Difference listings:
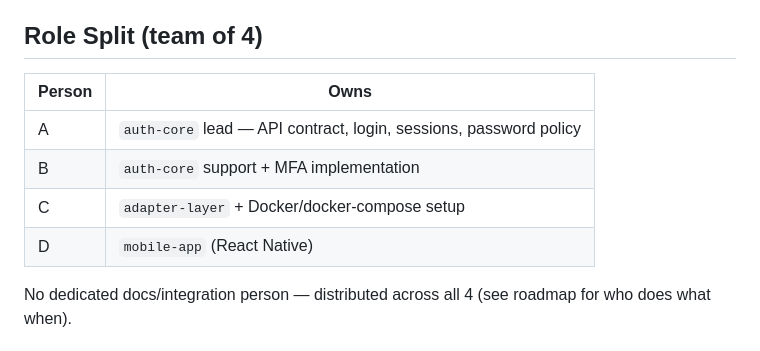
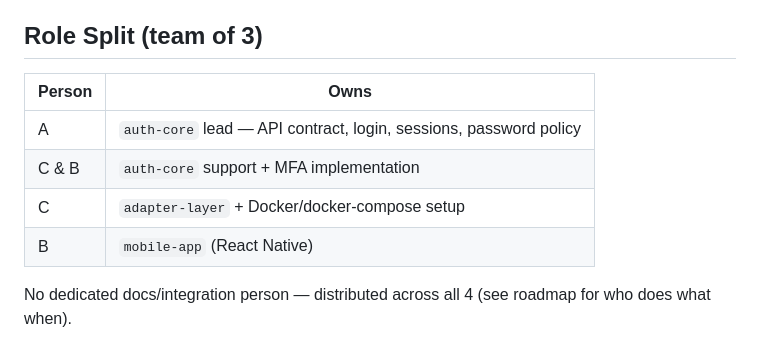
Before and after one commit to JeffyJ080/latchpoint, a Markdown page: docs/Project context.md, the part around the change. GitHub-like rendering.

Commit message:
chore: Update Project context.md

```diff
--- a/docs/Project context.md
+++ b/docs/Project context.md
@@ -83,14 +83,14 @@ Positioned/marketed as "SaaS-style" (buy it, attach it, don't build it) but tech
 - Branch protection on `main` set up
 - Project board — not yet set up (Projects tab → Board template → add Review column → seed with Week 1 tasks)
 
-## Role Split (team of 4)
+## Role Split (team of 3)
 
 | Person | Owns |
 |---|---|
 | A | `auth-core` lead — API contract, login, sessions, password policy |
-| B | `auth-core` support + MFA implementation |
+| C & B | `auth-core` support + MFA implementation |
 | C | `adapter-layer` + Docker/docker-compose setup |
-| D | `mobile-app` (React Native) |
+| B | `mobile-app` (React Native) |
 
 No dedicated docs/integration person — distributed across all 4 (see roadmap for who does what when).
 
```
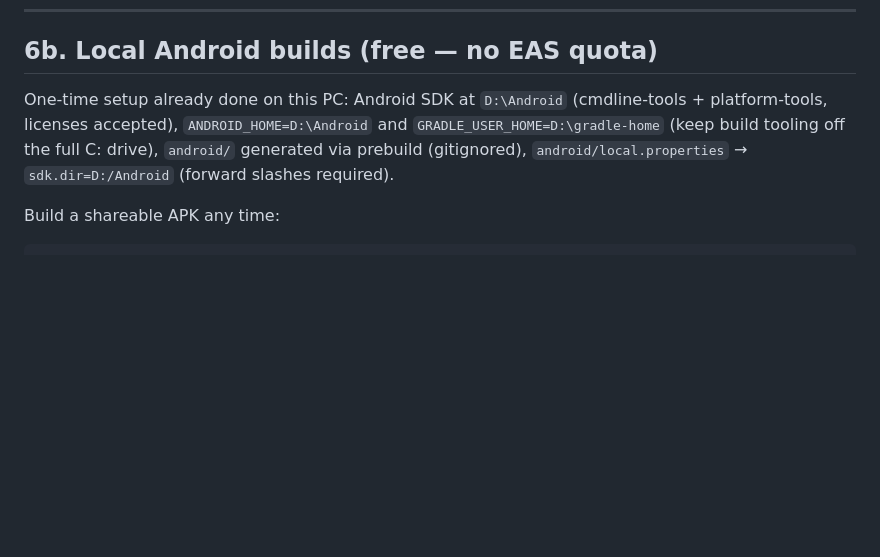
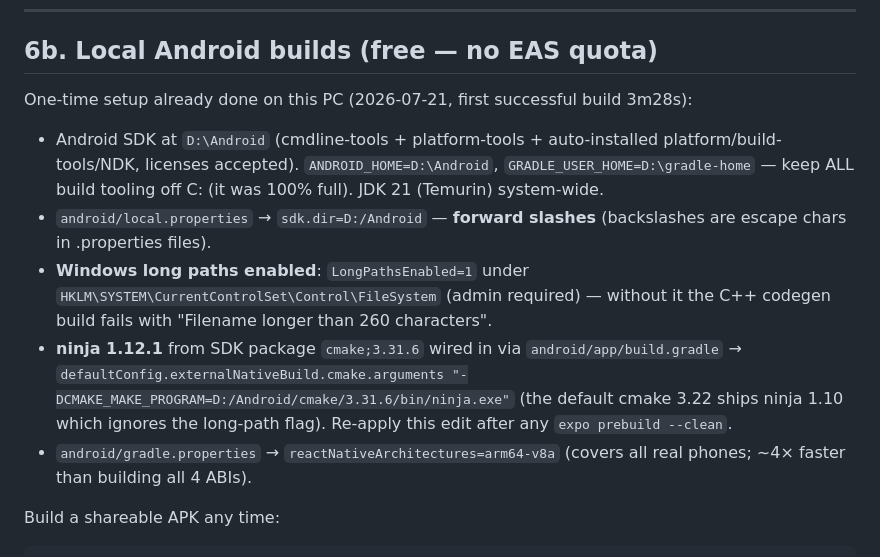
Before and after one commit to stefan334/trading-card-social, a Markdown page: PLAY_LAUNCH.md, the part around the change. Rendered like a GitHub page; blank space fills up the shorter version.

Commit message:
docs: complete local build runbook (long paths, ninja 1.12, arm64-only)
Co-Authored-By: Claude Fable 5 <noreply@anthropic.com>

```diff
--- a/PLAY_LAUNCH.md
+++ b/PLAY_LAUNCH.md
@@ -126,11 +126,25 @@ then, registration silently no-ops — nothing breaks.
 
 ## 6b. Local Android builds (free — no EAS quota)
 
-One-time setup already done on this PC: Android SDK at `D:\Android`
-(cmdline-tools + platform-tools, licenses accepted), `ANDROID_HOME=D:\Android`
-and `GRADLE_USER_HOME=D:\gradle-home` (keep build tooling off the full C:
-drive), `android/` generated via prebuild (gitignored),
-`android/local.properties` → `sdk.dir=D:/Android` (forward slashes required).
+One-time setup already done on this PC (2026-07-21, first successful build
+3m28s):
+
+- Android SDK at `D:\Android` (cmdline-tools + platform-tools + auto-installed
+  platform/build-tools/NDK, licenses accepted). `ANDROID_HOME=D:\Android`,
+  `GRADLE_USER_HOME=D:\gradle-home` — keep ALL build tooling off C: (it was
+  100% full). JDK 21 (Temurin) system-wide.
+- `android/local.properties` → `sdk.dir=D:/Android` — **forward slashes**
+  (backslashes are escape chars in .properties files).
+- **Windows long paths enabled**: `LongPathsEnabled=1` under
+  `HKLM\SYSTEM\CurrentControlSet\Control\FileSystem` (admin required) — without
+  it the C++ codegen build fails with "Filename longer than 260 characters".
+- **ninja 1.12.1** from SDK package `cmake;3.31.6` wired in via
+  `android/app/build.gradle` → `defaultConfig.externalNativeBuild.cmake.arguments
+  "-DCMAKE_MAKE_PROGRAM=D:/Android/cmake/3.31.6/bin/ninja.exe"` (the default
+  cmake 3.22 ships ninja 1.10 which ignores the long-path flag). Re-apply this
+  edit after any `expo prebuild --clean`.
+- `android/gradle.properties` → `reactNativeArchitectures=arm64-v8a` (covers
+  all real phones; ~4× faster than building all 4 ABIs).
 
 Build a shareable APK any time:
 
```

==

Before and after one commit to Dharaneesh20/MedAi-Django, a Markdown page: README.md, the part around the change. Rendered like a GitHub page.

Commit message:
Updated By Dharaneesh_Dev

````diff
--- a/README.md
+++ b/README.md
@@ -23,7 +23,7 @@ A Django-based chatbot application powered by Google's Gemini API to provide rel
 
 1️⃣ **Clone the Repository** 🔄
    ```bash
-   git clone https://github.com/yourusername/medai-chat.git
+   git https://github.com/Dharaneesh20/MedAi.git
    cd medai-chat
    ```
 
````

Exercise objective: Determine how many lines in the records contain "Project", and reply with the number only.

Written reply: 5